- More than 3,000 women in Ethiopia have benefited from a special line of credit for female entrepreneurs backed by the World Bank’s fund for the poorest countries, IDA.
- An estimated 70% of small and medium businesses owned by women in developing countries can’t get enough financing to grow.
- The project aims to unlock capital to help close the financing gap, particularly for growth-oriented businesses that need bigger loans equivalent to $10,000 or more.
Zinabua Hailu has a dream. She wants to build a big hotel with “stars” — one that meets international rating standards, the kind of hotel tourists might frequent.
It’s not an impossible dream.

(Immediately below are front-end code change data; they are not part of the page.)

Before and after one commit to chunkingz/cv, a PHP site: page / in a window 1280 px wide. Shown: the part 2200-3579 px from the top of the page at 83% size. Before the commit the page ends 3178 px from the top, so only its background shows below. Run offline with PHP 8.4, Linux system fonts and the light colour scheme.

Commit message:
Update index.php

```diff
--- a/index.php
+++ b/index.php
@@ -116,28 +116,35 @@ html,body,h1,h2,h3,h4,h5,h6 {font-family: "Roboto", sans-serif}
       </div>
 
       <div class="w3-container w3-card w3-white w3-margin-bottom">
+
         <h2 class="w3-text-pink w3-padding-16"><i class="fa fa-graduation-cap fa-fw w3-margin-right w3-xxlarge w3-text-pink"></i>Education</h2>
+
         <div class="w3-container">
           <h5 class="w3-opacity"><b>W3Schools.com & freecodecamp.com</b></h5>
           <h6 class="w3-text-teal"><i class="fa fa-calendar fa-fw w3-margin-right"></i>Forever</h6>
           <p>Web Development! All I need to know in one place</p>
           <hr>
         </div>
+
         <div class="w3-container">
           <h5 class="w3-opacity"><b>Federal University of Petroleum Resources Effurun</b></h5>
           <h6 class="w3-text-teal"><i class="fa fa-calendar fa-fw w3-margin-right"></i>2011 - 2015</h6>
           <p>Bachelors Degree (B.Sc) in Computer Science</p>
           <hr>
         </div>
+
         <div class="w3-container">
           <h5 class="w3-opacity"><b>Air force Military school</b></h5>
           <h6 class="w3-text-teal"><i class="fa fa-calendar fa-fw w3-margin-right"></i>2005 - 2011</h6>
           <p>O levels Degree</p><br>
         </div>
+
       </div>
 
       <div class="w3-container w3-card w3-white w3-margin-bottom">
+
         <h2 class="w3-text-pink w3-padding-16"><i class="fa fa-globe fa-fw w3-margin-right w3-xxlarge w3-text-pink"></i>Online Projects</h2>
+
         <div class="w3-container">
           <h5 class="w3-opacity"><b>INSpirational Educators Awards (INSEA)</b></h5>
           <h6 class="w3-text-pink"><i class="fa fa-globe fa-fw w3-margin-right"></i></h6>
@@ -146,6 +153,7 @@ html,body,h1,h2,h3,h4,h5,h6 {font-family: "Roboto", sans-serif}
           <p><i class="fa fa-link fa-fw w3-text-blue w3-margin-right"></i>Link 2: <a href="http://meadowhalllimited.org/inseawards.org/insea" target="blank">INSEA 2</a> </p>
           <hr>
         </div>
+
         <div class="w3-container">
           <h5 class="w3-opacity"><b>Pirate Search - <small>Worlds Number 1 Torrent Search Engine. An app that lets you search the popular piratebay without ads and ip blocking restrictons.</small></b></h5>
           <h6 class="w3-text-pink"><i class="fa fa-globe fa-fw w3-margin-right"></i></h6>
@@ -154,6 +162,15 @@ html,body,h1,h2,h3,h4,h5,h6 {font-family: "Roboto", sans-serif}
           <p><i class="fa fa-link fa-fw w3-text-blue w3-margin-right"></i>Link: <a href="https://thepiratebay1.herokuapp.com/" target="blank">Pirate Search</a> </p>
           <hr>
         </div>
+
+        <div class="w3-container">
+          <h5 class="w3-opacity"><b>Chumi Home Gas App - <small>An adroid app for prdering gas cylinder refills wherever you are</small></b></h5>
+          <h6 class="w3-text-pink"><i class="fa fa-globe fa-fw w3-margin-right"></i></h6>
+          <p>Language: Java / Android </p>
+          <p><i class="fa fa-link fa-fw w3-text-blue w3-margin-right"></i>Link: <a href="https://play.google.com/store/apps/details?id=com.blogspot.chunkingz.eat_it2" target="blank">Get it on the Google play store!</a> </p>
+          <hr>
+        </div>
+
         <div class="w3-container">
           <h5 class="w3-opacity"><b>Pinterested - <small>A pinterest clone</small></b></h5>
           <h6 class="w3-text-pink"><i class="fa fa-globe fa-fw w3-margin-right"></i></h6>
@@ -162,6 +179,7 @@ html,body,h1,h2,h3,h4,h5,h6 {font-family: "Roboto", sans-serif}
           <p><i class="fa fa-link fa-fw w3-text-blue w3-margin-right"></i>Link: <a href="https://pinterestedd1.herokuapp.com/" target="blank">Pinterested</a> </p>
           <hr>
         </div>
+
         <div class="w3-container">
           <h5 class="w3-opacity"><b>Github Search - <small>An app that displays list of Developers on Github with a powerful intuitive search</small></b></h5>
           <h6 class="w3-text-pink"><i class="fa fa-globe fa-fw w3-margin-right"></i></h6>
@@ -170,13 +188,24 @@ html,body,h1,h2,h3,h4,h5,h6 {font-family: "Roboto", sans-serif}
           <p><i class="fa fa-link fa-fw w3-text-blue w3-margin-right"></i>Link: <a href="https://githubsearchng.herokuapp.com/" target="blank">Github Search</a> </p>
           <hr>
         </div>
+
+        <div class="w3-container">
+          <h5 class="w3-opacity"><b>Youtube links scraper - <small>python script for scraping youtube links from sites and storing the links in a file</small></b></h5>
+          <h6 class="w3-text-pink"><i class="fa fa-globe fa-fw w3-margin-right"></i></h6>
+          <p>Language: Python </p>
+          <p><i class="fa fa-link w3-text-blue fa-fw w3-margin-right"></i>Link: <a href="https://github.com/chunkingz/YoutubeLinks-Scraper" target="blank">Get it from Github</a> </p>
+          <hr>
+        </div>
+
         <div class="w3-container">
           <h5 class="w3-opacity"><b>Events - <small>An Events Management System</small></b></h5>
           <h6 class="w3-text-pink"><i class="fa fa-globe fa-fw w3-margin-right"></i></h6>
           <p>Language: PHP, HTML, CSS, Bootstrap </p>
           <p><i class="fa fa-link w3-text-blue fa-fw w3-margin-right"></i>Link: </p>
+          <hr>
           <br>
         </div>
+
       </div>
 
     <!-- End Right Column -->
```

Over the last eight years, the mother of three has built her business from a one-room, one-person food vendor operation into a 10-room hotel and restaurant with a staff of 18 in the bustling Gofa neighborhood of Addis Ababa.
Zinabua is among more than 3,000 women in Ethiopia who have been able to tap financing since 2013 to start or expand a small business. A special line of credit for female entrepreneurs is being offered through the Development Bank of Ethiopia and selected Ethiopian microfinance institutions and backed by the World Bank’s fund for the poorest countries, the International Development Association, with additional financing from the international development agencies of Canada and the United Kingdom.